Healthcare.jpgThis blog post was authored by Jessica R. Frier

Employers should update their whistleblowing, anti-harassment and anti-retaliation policies to reference new protections provided to employees by the Affordable Care Act (“ACA”). 

What is Prohibited?  ACA’s anti-retaliation provisions prohibit an employer from retaliating against an employee who:

  1. Receives a health insurance tax credit or subsidy through Covered California (aka the “Marketplace” or “exchange”);
  2. Reports potential violations of protections afforded under Title I of the Act, which provides guaranteed availability protections among other things;
  3. Testifies in a proceeding concerning such violation;
  4. Assists or participates in a proceeding concerning a violation; or
  5. Objects to, or refuses to participate in, any activity, policy, practice, or assigned task that the employee reasonably believes to be in violation of any provision of Title I of the Act.

What is “Retaliation”?  An employment action is considered retaliatory if it discriminates against any employee with respect to compensation, terms, conditions, or other privileges of employment.  “Retaliation” can include termination, demotion, denial of overtime, denial of promotion or other benefits, failure to hire or rehire, intimidation, reassignment, discipline, blacklisting, and the reduction of pay or hours.

What is Protected?  An employee is only protected for the above actions relating to Title I of ACA.  ACA’s Title I requirements involve the Employer Shared Responsibility provisions (by which an employee who obtains coverage in an exchange can trigger a penalty payable by the employer).  Title I also includes (but is not limited to) additional consumer protection reforms such as:

  • Elimination of lifetime and annual limits on benefits by 2014;
  • Prohibition of rescissions of health insurance policies;
  • Elimination of pre-existing condition exclusions;
  • Coverage of preventive services and immunizations;
  • Extension of dependent coverage up to age 26;
  • Development of uniform coverage documents; and
  • Implementation of appeals processes for consumers.

Who is in Charge?  The Department of Occupational Safety and Health Administration (“OSHA”) will enforce ACA’s anti-retaliation provisions.  An employee who believes he or she has been retaliated against must complain within 180 days by an in-person visit or telephone call to a local OSHA office, or by sending a written complaint.  Upon receipt of the complaint, the Assistant Secretary for OSHA will notify the employer of its rights. The employer will have 20 days after receiving notice of the complaint to file a written statement, affidavits or documents in support of its position. The employer may also request a meeting with the Assistant Secretary to present its position.  OSHA will determine if the complaint is sufficient, investigate the complaint and issue a decision.  There is a procedure for employers to appeal OSHA’s decision.  More information is available at:  

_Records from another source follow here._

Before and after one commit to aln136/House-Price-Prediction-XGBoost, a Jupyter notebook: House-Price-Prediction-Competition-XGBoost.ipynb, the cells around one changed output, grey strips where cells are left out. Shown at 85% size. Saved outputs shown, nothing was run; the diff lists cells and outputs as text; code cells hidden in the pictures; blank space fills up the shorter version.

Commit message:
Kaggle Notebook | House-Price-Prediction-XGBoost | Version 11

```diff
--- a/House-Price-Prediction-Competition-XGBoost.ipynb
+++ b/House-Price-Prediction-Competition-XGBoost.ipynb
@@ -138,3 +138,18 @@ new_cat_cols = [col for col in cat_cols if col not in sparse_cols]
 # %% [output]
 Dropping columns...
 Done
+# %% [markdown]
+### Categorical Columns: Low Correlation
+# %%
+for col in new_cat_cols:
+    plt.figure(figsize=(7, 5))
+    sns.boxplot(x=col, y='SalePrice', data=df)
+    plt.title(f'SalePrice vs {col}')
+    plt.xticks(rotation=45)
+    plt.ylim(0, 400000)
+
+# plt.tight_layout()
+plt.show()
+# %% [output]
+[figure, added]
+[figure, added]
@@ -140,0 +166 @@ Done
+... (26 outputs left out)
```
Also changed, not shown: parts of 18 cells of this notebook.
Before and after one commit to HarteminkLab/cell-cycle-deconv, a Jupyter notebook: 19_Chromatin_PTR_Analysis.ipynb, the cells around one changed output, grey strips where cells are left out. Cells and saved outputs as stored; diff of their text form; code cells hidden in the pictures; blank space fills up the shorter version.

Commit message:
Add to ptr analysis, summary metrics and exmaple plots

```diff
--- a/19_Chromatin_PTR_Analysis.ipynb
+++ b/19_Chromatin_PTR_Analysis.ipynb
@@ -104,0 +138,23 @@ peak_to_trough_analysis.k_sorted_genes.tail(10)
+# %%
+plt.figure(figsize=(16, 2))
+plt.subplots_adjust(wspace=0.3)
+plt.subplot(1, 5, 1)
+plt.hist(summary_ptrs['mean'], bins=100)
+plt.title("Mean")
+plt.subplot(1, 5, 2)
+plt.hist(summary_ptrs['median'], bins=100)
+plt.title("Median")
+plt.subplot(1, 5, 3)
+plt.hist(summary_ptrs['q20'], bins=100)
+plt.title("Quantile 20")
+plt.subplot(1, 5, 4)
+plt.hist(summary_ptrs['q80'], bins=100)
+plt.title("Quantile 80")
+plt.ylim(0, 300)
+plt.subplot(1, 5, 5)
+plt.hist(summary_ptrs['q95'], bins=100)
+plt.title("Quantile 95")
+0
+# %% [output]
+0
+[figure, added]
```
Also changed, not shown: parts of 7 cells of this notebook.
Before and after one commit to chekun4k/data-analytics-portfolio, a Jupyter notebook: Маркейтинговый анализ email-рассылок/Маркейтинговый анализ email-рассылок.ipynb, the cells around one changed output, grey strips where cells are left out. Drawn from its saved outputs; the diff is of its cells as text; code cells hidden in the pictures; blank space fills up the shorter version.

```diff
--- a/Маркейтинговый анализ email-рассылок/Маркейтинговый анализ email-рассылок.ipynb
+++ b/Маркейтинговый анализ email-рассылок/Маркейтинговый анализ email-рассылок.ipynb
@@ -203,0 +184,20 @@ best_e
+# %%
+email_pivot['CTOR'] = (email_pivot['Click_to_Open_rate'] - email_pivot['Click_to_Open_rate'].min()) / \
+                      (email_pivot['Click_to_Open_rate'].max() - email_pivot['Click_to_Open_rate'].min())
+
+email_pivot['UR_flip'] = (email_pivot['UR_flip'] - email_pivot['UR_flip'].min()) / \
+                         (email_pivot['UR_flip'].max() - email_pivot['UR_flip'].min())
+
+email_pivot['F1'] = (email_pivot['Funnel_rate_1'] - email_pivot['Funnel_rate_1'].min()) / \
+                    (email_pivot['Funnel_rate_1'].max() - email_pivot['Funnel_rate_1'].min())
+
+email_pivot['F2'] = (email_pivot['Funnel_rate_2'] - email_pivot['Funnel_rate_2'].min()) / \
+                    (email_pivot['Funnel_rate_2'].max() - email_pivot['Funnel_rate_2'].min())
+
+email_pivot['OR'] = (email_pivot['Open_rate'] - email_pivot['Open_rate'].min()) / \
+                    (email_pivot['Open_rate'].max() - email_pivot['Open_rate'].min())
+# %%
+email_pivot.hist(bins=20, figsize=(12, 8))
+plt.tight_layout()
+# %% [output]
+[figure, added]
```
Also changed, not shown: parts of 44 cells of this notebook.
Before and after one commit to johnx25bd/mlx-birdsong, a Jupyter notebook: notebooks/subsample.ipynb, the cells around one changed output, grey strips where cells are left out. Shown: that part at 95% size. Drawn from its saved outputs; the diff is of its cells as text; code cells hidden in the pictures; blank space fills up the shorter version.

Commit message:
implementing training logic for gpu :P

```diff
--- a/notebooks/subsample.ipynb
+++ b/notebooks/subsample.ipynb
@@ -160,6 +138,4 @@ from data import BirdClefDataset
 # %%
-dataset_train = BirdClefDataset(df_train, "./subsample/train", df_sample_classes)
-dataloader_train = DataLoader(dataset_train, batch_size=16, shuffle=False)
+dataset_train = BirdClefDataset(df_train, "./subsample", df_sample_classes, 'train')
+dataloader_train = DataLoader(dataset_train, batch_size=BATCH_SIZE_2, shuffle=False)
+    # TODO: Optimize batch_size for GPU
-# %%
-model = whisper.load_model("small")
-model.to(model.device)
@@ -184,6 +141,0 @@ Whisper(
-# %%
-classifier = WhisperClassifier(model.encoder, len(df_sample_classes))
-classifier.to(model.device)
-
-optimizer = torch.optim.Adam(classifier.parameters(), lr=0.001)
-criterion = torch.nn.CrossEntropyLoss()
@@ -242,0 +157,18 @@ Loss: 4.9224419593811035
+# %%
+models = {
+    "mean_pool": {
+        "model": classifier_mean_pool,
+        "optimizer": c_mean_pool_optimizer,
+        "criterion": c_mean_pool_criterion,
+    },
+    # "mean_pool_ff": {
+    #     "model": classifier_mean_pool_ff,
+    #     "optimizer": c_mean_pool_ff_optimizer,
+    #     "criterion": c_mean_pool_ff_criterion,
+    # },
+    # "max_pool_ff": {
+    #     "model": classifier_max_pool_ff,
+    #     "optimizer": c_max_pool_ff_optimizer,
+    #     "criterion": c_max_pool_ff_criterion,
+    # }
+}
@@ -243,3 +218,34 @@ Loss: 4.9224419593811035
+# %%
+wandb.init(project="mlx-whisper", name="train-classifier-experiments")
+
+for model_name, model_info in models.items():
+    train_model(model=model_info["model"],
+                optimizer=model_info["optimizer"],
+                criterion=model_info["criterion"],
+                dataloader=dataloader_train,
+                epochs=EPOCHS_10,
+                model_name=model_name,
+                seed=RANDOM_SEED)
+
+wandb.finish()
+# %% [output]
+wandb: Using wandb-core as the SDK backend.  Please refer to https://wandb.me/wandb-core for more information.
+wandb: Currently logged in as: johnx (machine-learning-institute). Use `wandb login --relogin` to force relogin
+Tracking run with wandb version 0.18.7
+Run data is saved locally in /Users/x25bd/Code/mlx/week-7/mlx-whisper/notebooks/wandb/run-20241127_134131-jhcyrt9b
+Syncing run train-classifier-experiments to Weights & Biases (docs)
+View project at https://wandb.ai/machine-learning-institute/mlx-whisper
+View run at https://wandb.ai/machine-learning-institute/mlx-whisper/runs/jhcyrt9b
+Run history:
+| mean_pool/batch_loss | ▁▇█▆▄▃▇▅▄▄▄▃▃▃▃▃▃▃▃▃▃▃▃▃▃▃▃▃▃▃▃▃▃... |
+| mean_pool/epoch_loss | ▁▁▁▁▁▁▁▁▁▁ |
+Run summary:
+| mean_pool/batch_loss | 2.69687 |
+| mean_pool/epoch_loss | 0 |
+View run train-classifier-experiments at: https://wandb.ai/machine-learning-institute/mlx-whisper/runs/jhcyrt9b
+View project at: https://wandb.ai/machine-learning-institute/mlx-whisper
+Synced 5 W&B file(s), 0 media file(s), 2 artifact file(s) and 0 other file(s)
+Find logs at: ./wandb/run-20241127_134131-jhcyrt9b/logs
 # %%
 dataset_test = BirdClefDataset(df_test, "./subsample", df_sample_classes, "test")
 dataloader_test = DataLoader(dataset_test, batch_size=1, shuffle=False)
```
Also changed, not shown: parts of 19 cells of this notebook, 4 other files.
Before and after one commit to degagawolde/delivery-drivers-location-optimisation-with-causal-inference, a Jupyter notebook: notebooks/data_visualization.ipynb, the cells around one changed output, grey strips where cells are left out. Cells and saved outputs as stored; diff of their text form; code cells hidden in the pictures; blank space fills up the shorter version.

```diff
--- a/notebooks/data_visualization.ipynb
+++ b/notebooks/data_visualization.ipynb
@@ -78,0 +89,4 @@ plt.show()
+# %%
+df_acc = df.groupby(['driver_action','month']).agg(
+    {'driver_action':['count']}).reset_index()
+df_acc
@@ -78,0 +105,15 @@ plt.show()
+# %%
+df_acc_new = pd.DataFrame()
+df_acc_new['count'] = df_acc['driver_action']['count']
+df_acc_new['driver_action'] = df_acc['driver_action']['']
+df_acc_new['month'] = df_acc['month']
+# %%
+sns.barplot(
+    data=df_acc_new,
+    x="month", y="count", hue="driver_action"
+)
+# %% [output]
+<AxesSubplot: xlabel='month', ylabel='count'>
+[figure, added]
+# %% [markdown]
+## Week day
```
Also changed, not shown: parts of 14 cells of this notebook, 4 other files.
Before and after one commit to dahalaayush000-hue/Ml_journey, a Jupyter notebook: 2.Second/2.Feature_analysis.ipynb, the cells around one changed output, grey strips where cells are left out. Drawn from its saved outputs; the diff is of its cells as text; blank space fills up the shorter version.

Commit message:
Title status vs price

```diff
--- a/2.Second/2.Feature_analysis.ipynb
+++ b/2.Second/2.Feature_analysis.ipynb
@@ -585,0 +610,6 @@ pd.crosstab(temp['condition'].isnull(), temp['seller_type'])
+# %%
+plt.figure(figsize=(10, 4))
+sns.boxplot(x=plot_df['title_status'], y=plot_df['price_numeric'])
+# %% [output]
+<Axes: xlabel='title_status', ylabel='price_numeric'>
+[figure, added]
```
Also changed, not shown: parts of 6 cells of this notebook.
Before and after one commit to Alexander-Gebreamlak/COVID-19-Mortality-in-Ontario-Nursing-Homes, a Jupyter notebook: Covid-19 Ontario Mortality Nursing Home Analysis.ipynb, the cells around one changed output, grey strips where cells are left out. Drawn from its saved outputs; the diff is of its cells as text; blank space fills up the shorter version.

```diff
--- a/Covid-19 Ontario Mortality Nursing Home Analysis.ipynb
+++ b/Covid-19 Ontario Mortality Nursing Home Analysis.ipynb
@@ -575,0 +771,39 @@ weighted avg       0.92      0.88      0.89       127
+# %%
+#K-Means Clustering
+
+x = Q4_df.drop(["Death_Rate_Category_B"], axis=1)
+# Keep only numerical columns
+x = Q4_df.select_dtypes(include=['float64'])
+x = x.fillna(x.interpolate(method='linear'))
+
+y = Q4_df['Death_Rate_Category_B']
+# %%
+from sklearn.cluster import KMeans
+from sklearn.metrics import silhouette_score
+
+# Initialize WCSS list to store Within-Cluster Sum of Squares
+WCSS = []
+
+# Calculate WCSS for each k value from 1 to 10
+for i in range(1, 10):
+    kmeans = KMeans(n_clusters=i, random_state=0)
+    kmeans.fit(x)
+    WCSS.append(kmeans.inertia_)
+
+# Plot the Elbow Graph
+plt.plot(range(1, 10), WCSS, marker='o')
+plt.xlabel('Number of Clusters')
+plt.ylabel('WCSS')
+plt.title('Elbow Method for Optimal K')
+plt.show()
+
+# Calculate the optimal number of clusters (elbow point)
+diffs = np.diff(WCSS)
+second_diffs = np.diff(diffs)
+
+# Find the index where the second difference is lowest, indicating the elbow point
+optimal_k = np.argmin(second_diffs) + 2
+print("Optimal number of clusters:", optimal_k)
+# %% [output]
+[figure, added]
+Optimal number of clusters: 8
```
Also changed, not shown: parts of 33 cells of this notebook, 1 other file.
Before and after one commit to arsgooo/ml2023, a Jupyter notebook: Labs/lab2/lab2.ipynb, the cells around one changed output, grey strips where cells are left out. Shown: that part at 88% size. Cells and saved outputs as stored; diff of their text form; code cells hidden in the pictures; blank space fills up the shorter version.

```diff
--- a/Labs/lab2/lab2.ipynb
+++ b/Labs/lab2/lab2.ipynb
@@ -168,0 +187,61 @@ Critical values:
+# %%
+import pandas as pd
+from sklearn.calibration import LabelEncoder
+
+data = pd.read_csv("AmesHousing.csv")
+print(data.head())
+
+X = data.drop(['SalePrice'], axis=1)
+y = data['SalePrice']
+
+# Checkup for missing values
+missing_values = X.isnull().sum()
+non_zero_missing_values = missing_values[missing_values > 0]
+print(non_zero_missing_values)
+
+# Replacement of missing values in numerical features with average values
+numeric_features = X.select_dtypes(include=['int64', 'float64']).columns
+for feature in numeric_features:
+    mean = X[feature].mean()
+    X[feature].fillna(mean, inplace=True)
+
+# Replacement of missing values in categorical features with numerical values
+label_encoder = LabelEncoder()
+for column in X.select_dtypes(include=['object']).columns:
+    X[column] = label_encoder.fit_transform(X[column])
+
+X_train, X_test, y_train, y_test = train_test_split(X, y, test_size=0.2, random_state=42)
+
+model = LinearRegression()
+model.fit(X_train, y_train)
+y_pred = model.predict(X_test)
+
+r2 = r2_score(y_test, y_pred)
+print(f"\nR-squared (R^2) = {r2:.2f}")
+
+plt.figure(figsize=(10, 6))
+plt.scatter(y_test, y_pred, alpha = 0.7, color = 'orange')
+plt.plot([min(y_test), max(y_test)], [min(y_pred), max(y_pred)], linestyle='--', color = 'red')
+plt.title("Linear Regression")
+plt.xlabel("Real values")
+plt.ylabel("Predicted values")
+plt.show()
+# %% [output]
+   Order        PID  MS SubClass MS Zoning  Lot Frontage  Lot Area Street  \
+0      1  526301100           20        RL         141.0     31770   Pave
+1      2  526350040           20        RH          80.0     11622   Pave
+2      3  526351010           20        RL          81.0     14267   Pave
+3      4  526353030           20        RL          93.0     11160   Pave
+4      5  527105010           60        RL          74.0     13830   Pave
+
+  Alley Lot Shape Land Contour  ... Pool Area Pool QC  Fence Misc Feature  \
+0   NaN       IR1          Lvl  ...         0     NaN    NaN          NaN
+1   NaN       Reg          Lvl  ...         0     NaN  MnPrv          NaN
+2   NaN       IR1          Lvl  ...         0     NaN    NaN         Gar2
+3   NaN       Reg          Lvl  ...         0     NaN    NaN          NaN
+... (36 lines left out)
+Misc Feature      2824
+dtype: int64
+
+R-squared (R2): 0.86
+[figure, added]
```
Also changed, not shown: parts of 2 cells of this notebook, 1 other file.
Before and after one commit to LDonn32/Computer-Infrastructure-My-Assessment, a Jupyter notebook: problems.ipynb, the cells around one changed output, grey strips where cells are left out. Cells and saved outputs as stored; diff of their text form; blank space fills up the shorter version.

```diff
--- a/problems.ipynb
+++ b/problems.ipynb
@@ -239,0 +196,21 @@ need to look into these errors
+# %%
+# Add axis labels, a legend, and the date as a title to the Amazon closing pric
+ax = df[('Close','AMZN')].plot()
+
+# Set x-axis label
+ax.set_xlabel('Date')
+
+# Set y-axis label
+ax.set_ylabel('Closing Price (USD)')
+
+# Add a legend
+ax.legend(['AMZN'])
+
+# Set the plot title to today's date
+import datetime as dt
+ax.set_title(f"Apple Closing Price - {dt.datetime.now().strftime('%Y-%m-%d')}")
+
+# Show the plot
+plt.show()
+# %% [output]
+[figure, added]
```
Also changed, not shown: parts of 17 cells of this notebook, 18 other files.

What are an Employee’s Remedies For Retaliation?  Remedies include reinstatement, affirmative action to abate the violation, back pay with interest, front pay, compensatory damages, and an award of up to $1,000 for attorneys’ fees.

What’s Next?  Employers should review their personnel policies and internal training procedures.  Employers should consider revising policies and procedures to prohibit retaliating against an employee for any activity protected under Title I of ACA.  Employers should also ensure that management and supervisory personnel are well trained in these ACA provisions and in procedures for appealing complaints to OSHA.